Beginning Wednesday, Starbucks is adding the reusable cup option to drive-thru and Starbucks app orders, marking a "milestone" move the company said was previously only available for orders made in-person at its cafes since 1985.
For drive-thru orders, customers tell the barista during the ordering process that they've brought their own clean mug that staff will collect at the pickup window "using a contactless vessel to ensure hygiene and safety."
For orders made in the Starbucks app, a new "personal cup" option is now added to the "customization" button during the ordering process. The customer places an order, then brings it to the store where they give the mug to a barista in the pickup area where the drink is made and given back in a "contactless vessel," which is a larger mug.
Two caveats: Starbucks notes that the cups must be cleaned before bringing them and that baristas won't rinse them out. The chain also won't accept cups larger than 40 ounces.
It's a significant expansion since drive-thru and app orders together account for about 70% of sales at US stores operated by the company, with both options having grown in popularity since the Covid-19 pandemic.
The chain's traditional hot cups are made of both plastic and paper, so they're difficult to recycle, prompting Starbucks to rethink a variety ways to reduce its waste output with a 50% reduction goal by 2030.
Each time they use a personal cup customers will also receive a 10 cent discount and 25 stars if they're members of the chain's rewards program. The expansion is now active at company-owned and licensed US and Canada locations, but isn't available for drinks ordered through third-party apps like DoorDash or Uber Eats.
Starbucks explained in a press release that the changes are "part of a larger cultural movement the company is leading to shift toward reusables and away from single-use plastics, making it convenient for customers to use their own personal cup for every visit."

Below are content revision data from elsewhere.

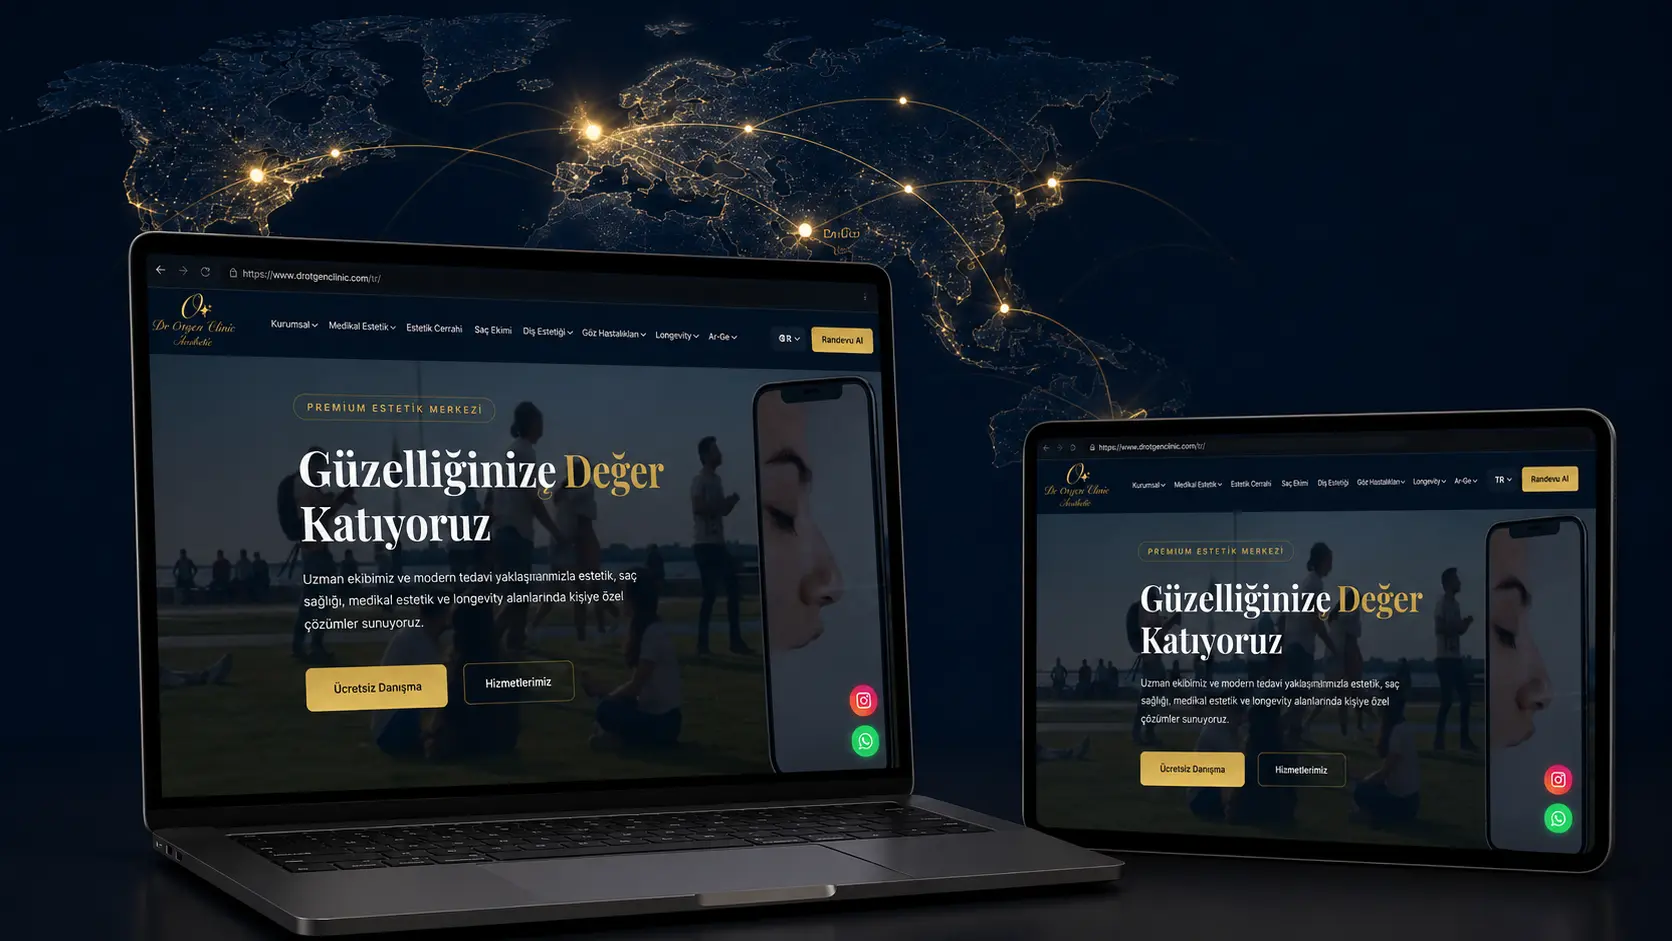
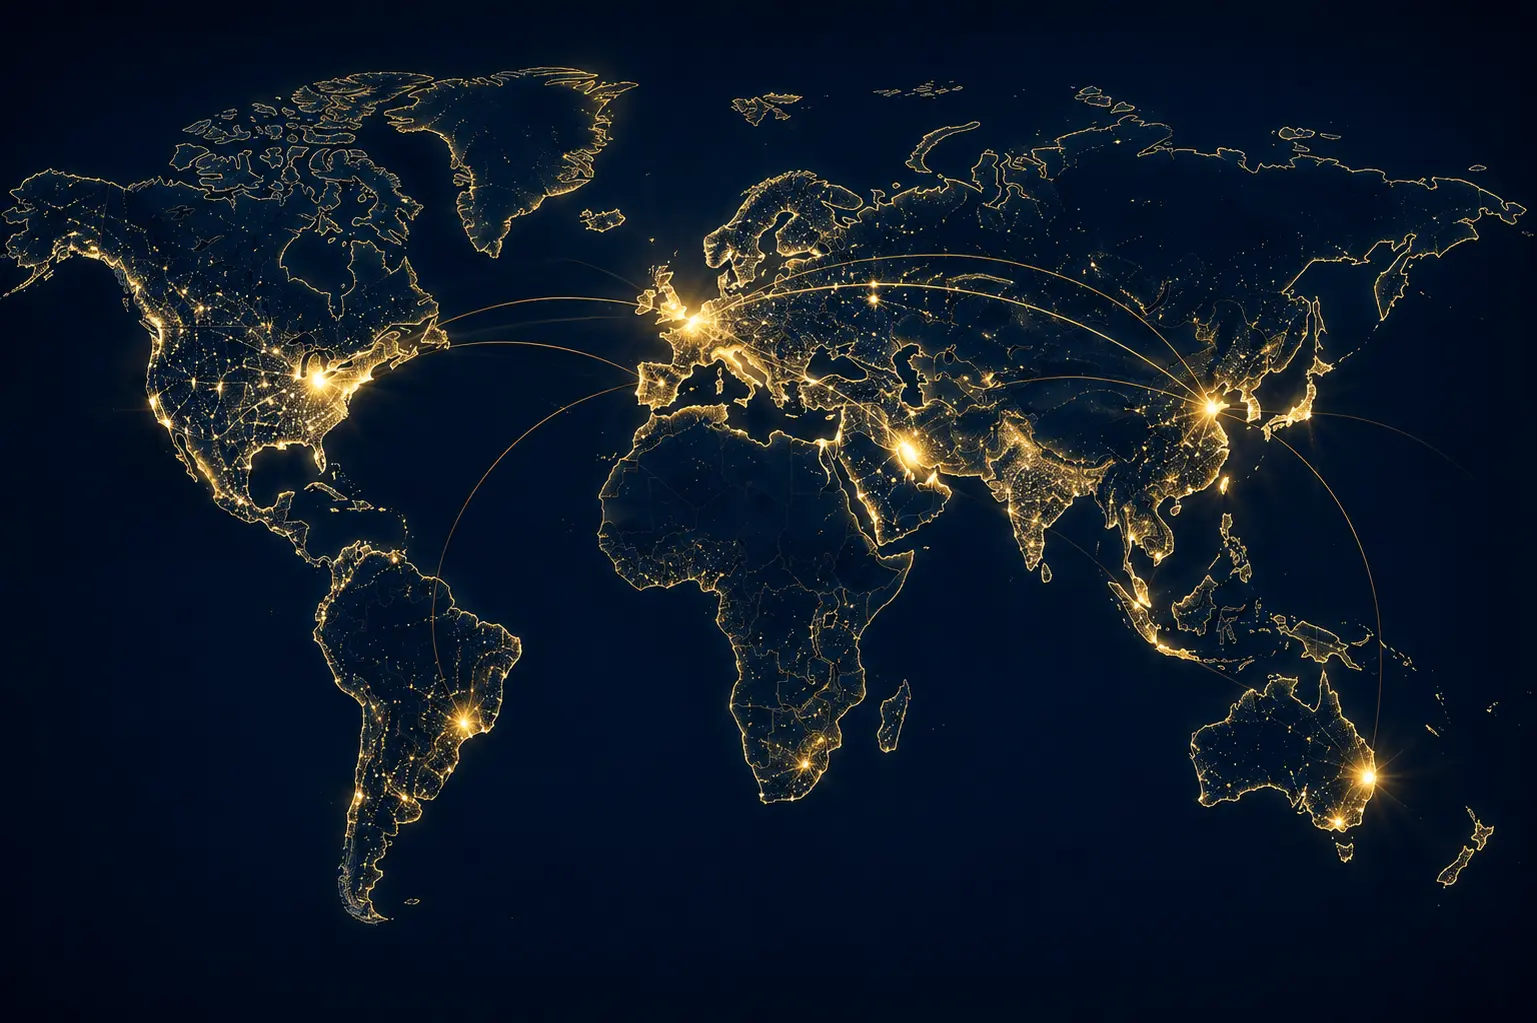
fix: update E-Ticaret Ar-Ge hero and showcase images
Replace hero banner with the world map visual and add the vertical platform mockup to the intro section.

diff --git a/src/ecommerce-rd-department.js b/src/ecommerce-rd-department.js
@@ -150,14 +150,39 @@ function renderBreadcrumb() {
 }
 
 function renderIntroSection() {
-  return `
-    <section class="mr-section" aria-labelledby="mr-intro-title">
-      <div class="container mr-prose">
+  const showcase = page.showcase;
+  const proseContent = `
         <div class="mr-section-head">
           <h2 id="mr-intro-title">${escapeHtml(page.intro.title)}</h2>
           ${page.intro.paragraphs
             .map((paragraph) => `<p>${escapeHtml(paragraph)}</p>`)
             .join('')}
+        </div>
+  `;
+
+  if (!showcase?.image) {
+    return `
+    <section class="mr-section" aria-labelledby="mr-intro-title">
+      <div class="container mr-prose">
+        ${proseContent}
+      </div>
+    </section>
+  `;
+  }
+
+  return `
+    <section class="mr-section" aria-labelledby="mr-intro-title">
+      <div class="container mr-split">
+        <div class="mr-split-text mr-prose">
+          ${proseContent}
+        </div>
+        <div class="mr-split-media">
+          <img
+            src="${showcase.image}"
+            alt="${escapeHtml(showcase.alt || page.hero.title)}"
+            loading="lazy"
+            decoding="async"
+          />
         </div>
       </div>
     </section>

diff --git a/src/medikal-rd-department.css b/src/medikal-rd-department.css
@@ -149,6 +149,33 @@
   margin-bottom: 0;
 }
 
+.mr-split {
+  display: grid;
+  grid-template-columns: minmax(280px, 1fr) minmax(260px, 0.9fr);
+  gap: clamp(24px, 4vw, 48px);
+  align-items: center;
+}
+
+.mr-split-text .mr-section-head {
+  margin-bottom: 0;
+}
+
+.mr-split-media {
+  display: flex;
+  justify-content: center;
+}
+
+.mr-split-media img {
+  width: 100%;
+  max-width: 420px;
+  display: block;
+  border-radius: 14px;
+  border: 1px solid rgba(201, 168, 76, 0.22);
+  box-shadow: 0 24px 60px rgba(0, 0, 0, 0.32);
+  object-fit: contain;
+  background: rgba(5, 17, 34, 0.55);
+}
+
 .mr-focus-grid {
   display: grid;
   grid-template-columns: repeat(auto-fit, minmax(240px, 1fr));
@@ -202,6 +229,14 @@
     margin-right: 16px;
     width: auto;
     padding: 24px 22px 28px;
+  }
+
+  .mr-split {
+    grid-template-columns: 1fr;
+  }
+
+  .mr-split-media img {
+    max-width: 100%;
   }
 
   .mr-section {

diff --git a/src/ecommerce-rd-data.js b/src/ecommerce-rd-data.js
@@ -9,6 +9,10 @@ export const ECOMMERCE_RD_PAGE = {
     lead: 'E-sağlık ticaretine yönelik yenilikçi platform ve dijital dönüşüm vizyonu',
     image: '/images/ecommerce_rd/ecommerce_rd_hero.webp',
   },
+  showcase: {
+    image: '/images/ecommerce_rd/ecommerce_rd_showcase.webp',
+    alt: 'Dr Otgen Clinic E-Ticaret Ar-Ge dijital platform vizyonu',
+  },
   intro: {
     title: 'E-Sağlık Ticaretine Yenilikçi Yaklaşım',
     paragraphs: [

Some sustainable ideas Starbucks tried included experimenting with a borrow-a-cup program, in which customers pay a deposit for a durable cup that they take with them and drop back off after use.
In a test location in Seattle in 2021, customers paid a $1 deposit, and had to return the recyclable cup to a smart bin located in the store to get their dollar back. The company has tested similar pilot programs in Japan, Singapore and the United Kingdom.
Expanding the reusable cup program has long been a goal for Starbucks, despite the difficulties it might cause such as changing the taste of a complicated drink with several ingredients.
To solve that, Starbucks said that drinkers must let baristas know the size they would like and the drink will be made in a custom container that has "standardized lines (employees) need for measurements" before it's poured into a personal cup.
Starbucks also has to be careful not to put too much additional burden on employees, who already have to prepare complicated, customized orders at high speeds. The chain is also battling unionization efforts at some locations.
The-CNN-Wire & 2024 Cable News Network, Inc., a Warner Bros. Discovery Company. All rights reserved.